Oddly, I have more problems with this than I do with talk of chi or chakras, because, again much like organised religion, I’m happy to embrace these as concepts which are expressing something far more nuanced and interesting than moving blobs of light.  I can work with chi as both a physiological and a mental concept and am very happy using it as shorthand for a certain experience which I’m damn sure science can express, but not in fewer than 800 words so hey, yeah.  Chi.  Let’s use that as an excellent, groovy and totally fine place-holder for a complicated construct.  Boom.

I’m also down with respecting things that come from another organised theology, so long as it’s not asking me to adjust my ethics in accordance with ancient texts of unknown provenance.

I’m less down with my language, my universe, being used to express stuff that I’ve got a real issue with.

Like hydrating my spine.  Or toxins.  Because yes, totally, stretching muscles is great, and healthy, and feels sorta ok after despite the shaking.  But if you’re gonna tell me that I’m releasing toxins, you’d damn well better have scientific data to back that up, because you’re now trampling all over ideas that matter deeply to me.

Ideas of – and I hate to throw this word out there – fact.  Ideas of physicality, identity and hey, even spirituality, I’m down with.  These express things which exist within a very personal experience, albeit one which can be communicated and shared across a society.

But don’t go trampling all over the scientific method.  Because if I were a physicist, and you told me that your yoga was causing a re-alignment of ions within your body, I’d damn well want to see which bit of my body pointed North in a magnetic field.  And if it turned out that I wasn’t in fact a human compass, I would be frustrated at being sold false claims, and frustrated indeed that ideas – big important ideas about biology, physiology and science – were being hijacked for nonsense.

And yeah, it’s harmless enough when expressed to a room of 5 ladies at 7 a.m. in North London, I guess.  But it feels like a very short step from ‘freeing the toxins’ to colonic irrigation, or from ‘hydrating the spine’ to herbal remedies for arthritis, and if you can’t prove that shit, then you are selling patent medicine.  You are selling a promise you can’t keep.  You’re selling a fib.  And you’re using the language that was built specifically for the exploration of reality, the method that was built to bring us as close as possible to some sort of understanding of our universe, to do it.
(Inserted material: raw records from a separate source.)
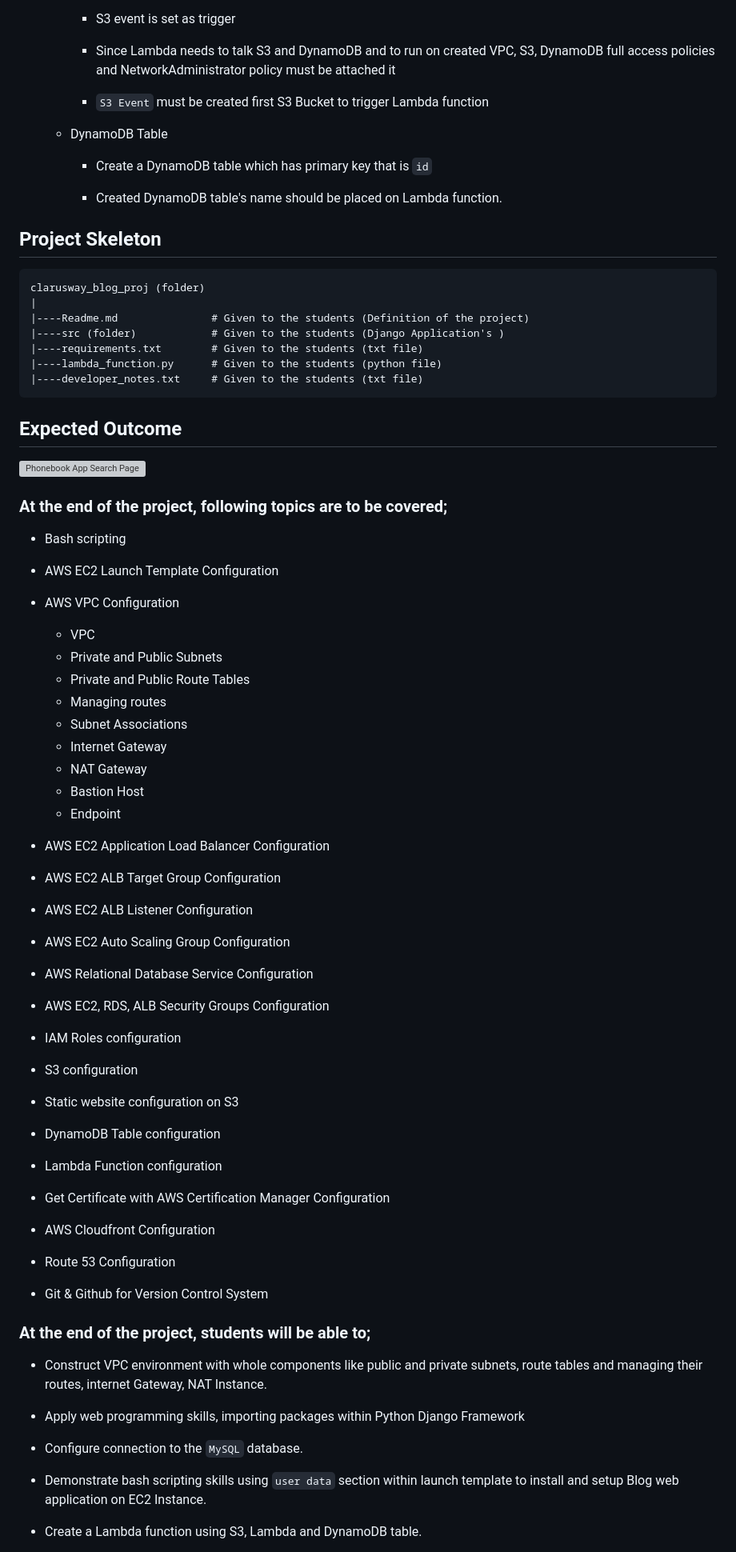
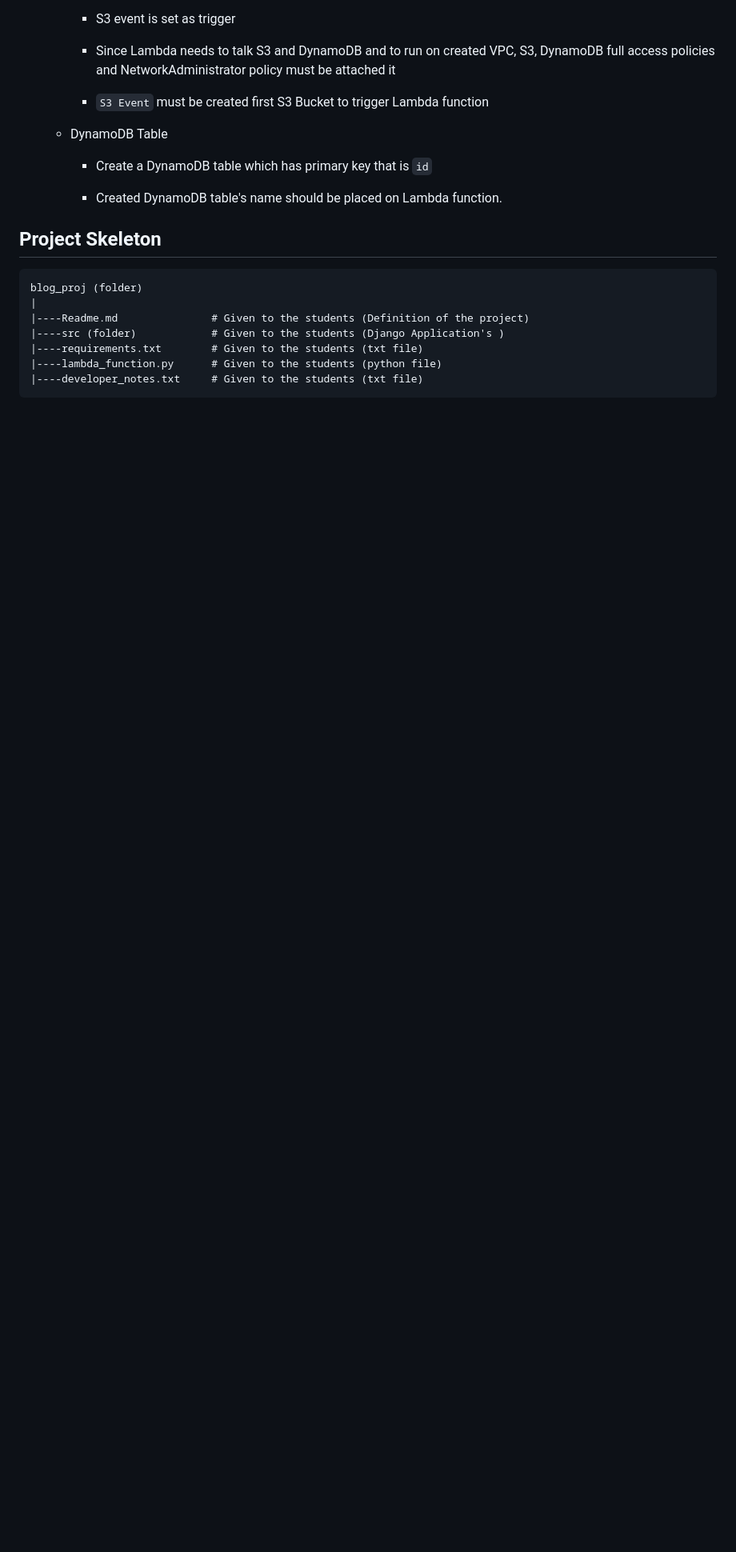
Before and after one commit to Mehmet-Peker/blog-project, a Markdown page: README.md, the part around one of its changes. Shown at 80% size. Drawn GitHub-style; blank space fills up the shorter version; grey boxes are pictures that could not be loaded.

````diff
--- a/README.md
+++ b/README.md
@@ -170,7 +160,7 @@ In the architecture, you can configure your infrastructure using the followings,
 ## Project Skeleton
 
 ```text
-clarusway_blog_proj (folder)
+blog_proj (folder)
 |
 |----Readme.md               # Given to the students (Definition of the project)
 |----src (folder)            # Given to the students (Django Application's )
@@ -178,67 +168,3 @@ clarusway_blog_proj (folder)
 |----lambda_function.py      # Given to the students (python file)
 |----developer_notes.txt     # Given to the students (txt file)
 ```
-
-## Expected Outcome
-
-![Phonebook App Search Page](./outcome.png)
-
-### At the end of the project, following topics are to be covered;
-
-- Bash scripting
-
-- AWS EC2 Launch Template Configuration
-
-- AWS VPC Configuration
-  - VPC
-  - Private and Public Subnets
-  - Private and Public Route Tables
-  - Managing routes
-  - Subnet Associations
-  - Internet Gateway
-  - NAT Gateway
-  - Bastion Host
-  - Endpoint
-
-- AWS EC2 Application Load Balancer Configuration
-
-- AWS EC2 ALB Target Group Configuration
-
-- AWS EC2 ALB Listener Configuration
-
-- AWS EC2 Auto Scaling Group Configuration
-
-- AWS Relational Database Service Configuration
-
-- AWS EC2, RDS, ALB Security Groups Configuration
-
-- IAM Roles configuration
-
-- S3 configuration
-
-- Static website configuration on S3
-
-- DynamoDB Table configuration
-
-- Lambda Function configuration
-
-- Get Certificate with AWS Certification Manager Configuration
-
-- AWS Cloudfront Configuration
-
-- Route 53 Configuration
-
-- Git & Github for Version Control System
-
-### At the end of the project, students will be able to;
-
-- Construct VPC environment with whole components like public and private subnets, route tables and managing their routes, internet Gateway, NAT Instance.
-
-- Apply web programming skills, importing packages within Python Django Framework
-
-- Configure connection to the `MySQL` database.
-
-- Demonstrate bash scripting skills using `user data` section within launch template to install and setup Blog web application on EC2 Instance.
-
-- Create a Lambda function using S3, Lambda and DynamoDB table.
-
````
Also changed, not shown: other parts of README.md (+33 -84 lines).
And that just pisses me off.

So guys.


With respect for the grooviness of it all.

When I come do some yoga next time, please talk to me about chi, and chakras, and the alignment of my body, and sending energy to my fingertips, and connecting with my breath – the whole caboodle.  I’m down with all of it, because all of it has a meaning that I feel I can connect with, without needing to judge or impose any sort of linguistic anxiety.

But let’s hang fire on toxin-talk, until we’ve got a control group and a testable hypothesis to see precisely what this toxin is, how it affects our bodies, and whether it’s that much of a problem at all.